EXERCISE DIRECTIONS: Retype the data below verbatim; pictures do not belong in the copy.

Extracted records
┌──

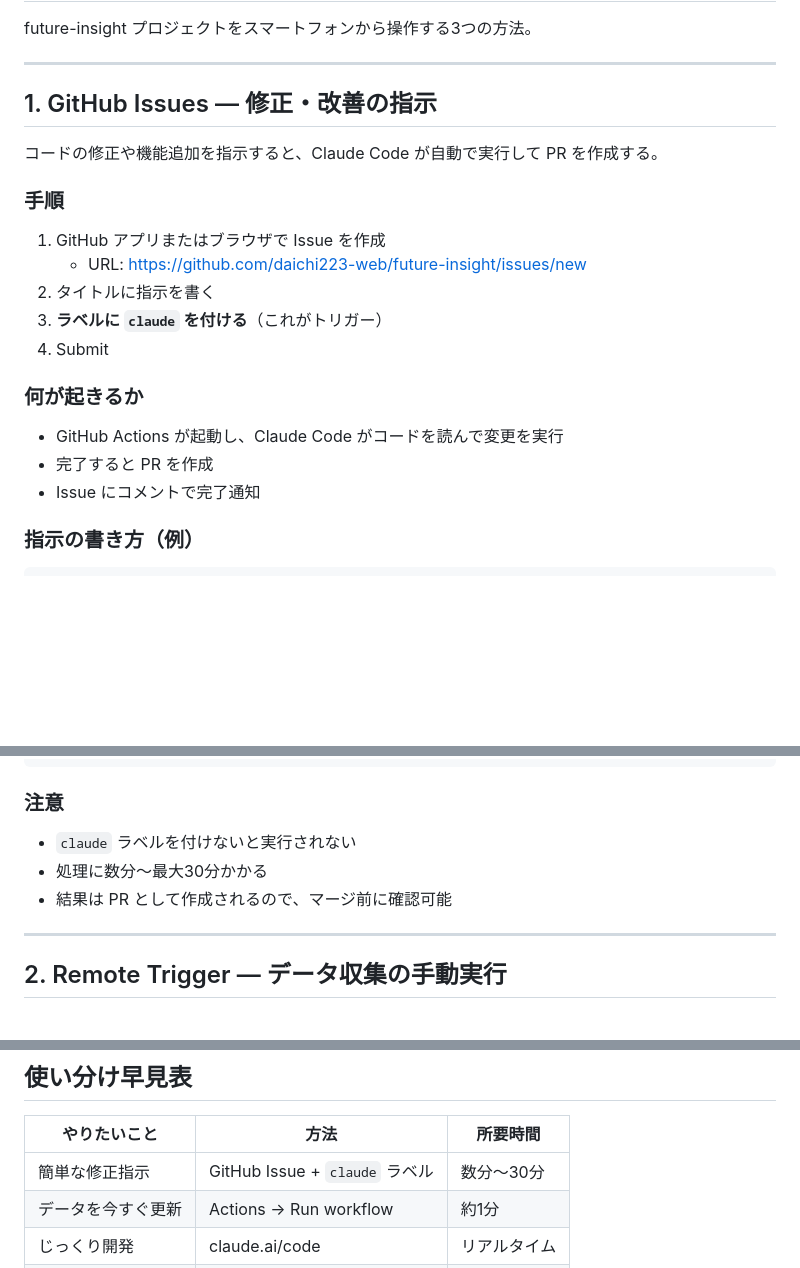
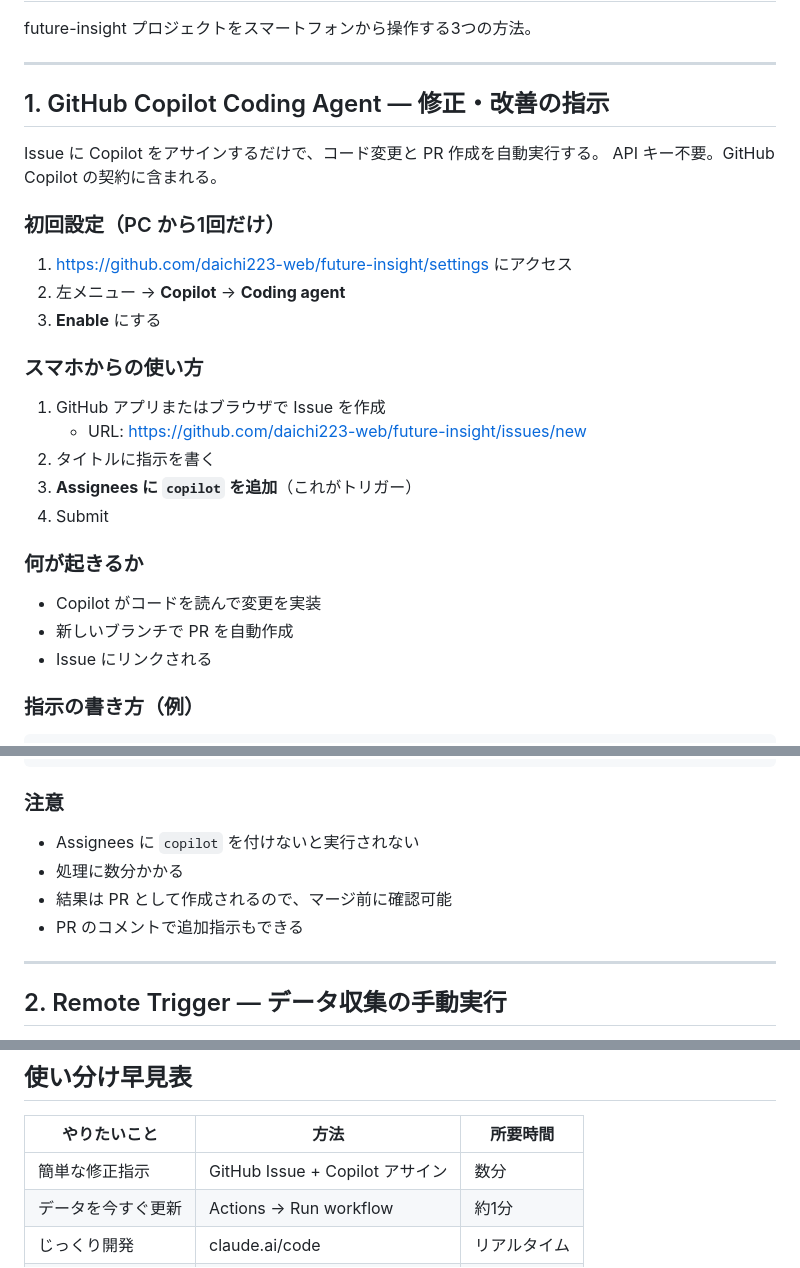
Before and after one commit to daichi223-web/future-insight, a Markdown page: docs/guide_smartphone-ops.md, 3 parts joined by grey strips. Rendered like a GitHub page; blank space fills up the shorter version.

Commit message:
docs: Copilot Coding Agent 方式にガイド更新
claude-code-action → Copilot Coding Agent に変更
API キー不要、Assignees に copilot を追加するだけ

Co-Authored-By: Claude Opus 4.6 (1M context) <noreply@anthropic.com>

```diff
--- a/docs/guide_smartphone-ops.md
+++ b/docs/guide_smartphone-ops.md
@@ -4,23 +4,30 @@ future-insight プロジェクトをスマートフォンから操作する3つ
 
 ---
 
-## 1. GitHub Issues — 修正・改善の指示
+## 1. GitHub Copilot Coding Agent — 修正・改善の指示
 
-コードの修正や機能追加を指示すると、Claude Code が自動で実行して PR を作成する。
+Issue に Copilot をアサインするだけで、コード変更と PR 作成を自動実行する。
+API キー不要。GitHub Copilot の契約に含まれる。
 
-### 手順
+### 初回設定（PC から1回だけ）
+
+1. https://github.com/daichi223-web/future-insight/settings にアクセス
+2. 左メニュー → **Copilot** → **Coding agent**
+3. **Enable** にする
+
+### スマホからの使い方
 
 1. GitHub アプリまたはブラウザで Issue を作成
    - URL: https://github.com/daichi223-web/future-insight/issues/new
 2. タイトルに指示を書く
-3. **ラベルに `claude` を付ける**（これがトリガー）
+3. **Assignees に `copilot` を追加**（これがトリガー）
 4. Submit
 
 ### 何が起きるか
 
-- GitHub Actions が起動し、Claude Code がコードを読んで変更を実行
-- 完了すると PR を作成
-- Issue にコメントで完了通知
+- Copilot がコードを読んで変更を実装
+- 新しいブランチで PR を自動作成
+- Issue にリンクされる
 
 ### 指示の書き方（例）
 
@@ -39,9 +46,10 @@ Legal または Technological に追加してください。
 
 ### 注意
 
-- `claude` ラベルを付けないと実行されない
-- 処理に数分〜最大30分かかる
+- Assignees に `copilot` を付けないと実行されない
+- 処理に数分かかる
 - 結果は PR として作成されるので、マージ前に確認可能
+- PR のコメントで追加指示もできる
 
 ---
 
@@ -119,7 +127,7 @@ GitHub のリポジトリ URL を伝えるだけで、Claude Code が自動で
 
 | やりたいこと | 方法 | 所要時間 |
 |-------------|------|---------|
-| 簡単な修正指示 | GitHub Issue + `claude` ラベル | 数分〜30分 |
+| 簡単な修正指示 | GitHub Issue + Copilot アサイン | 数分 |
 | データを今すぐ更新 | Actions → Run workflow | 約1分 |
 | じっくり開発 | claude.ai/code | リアルタイム |
 | 結果を見るだけ | ブラウザでサイトを開く | 即時 |
```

└──

RESULT FOR THIS TASK:
Before and after one commit to daichi223-web/future-insight, a Markdown page: docs/guide_smartphone-ops.md, 3 parts joined by grey strips. Rendered like a GitHub page; blank space fills up the shorter version.

Commit message:
docs: Copilot Coding Agent 方式にガイド更新
claude-code-action → Copilot Coding Agent に変更
API キー不要、Assignees に copilot を追加するだけ

Co-Authored-By: Claude Opus 4.6 (1M context) <noreply@anthropic.com>

```diff
--- a/docs/guide_smartphone-ops.md
+++ b/docs/guide_smartphone-ops.md
@@ -4,23 +4,30 @@ future-insight プロジェクトをスマートフォンから操作する3つ
 
 ---
 
-## 1. GitHub Issues — 修正・改善の指示
+## 1. GitHub Copilot Coding Agent — 修正・改善の指示
 
-コードの修正や機能追加を指示すると、Claude Code が自動で実行して PR を作成する。
+Issue に Copilot をアサインするだけで、コード変更と PR 作成を自動実行する。
+API キー不要。GitHub Copilot の契約に含まれる。
 
-### 手順
+### 初回設定（PC から1回だけ）
+
+1. https://github.com/daichi223-web/future-insight/settings にアクセス
+2. 左メニュー → **Copilot** → **Coding agent**
+3. **Enable** にする
+
+### スマホからの使い方
 
 1. GitHub アプリまたはブラウザで Issue を作成
    - URL: https://github.com/daichi223-web/future-insight/issues/new
 2. タイトルに指示を書く
-3. **ラベルに `claude` を付ける**（これがトリガー）
+3. **Assignees に `copilot` を追加**（これがトリガー）
 4. Submit
 
 ### 何が起きるか
 
-- GitHub Actions が起動し、Claude Code がコードを読んで変更を実行
-- 完了すると PR を作成
-- Issue にコメントで完了通知
+- Copilot がコードを読んで変更を実装
+- 新しいブランチで PR を自動作成
+- Issue にリンクされる
 
 ### 指示の書き方（例）
 
@@ -39,9 +46,10 @@ Legal または Technological に追加してください。
 
 ### 注意
 
-- `claude` ラベルを付けないと実行されない
-- 処理に数分〜最大30分かかる
+- Assignees に `copilot` を付けないと実行されない
+- 処理に数分かかる
 - 結果は PR として作成されるので、マージ前に確認可能
+- PR のコメントで追加指示もできる
 
 ---
 
@@ -119,7 +127,7 @@ GitHub のリポジトリ URL を伝えるだけで、Claude Code が自動で
 
 | やりたいこと | 方法 | 所要時間 |
 |-------------|------|---------|
-| 簡単な修正指示 | GitHub Issue + `claude` ラベル | 数分〜30分 |
+| 簡単な修正指示 | GitHub Issue + Copilot アサイン | 数分 |
 | データを今すぐ更新 | Actions → Run workflow | 約1分 |
 | じっくり開発 | claude.ai/code | リアルタイム |
 | 結果を見るだけ | ブラウザでサイトを開く | 即時 |
```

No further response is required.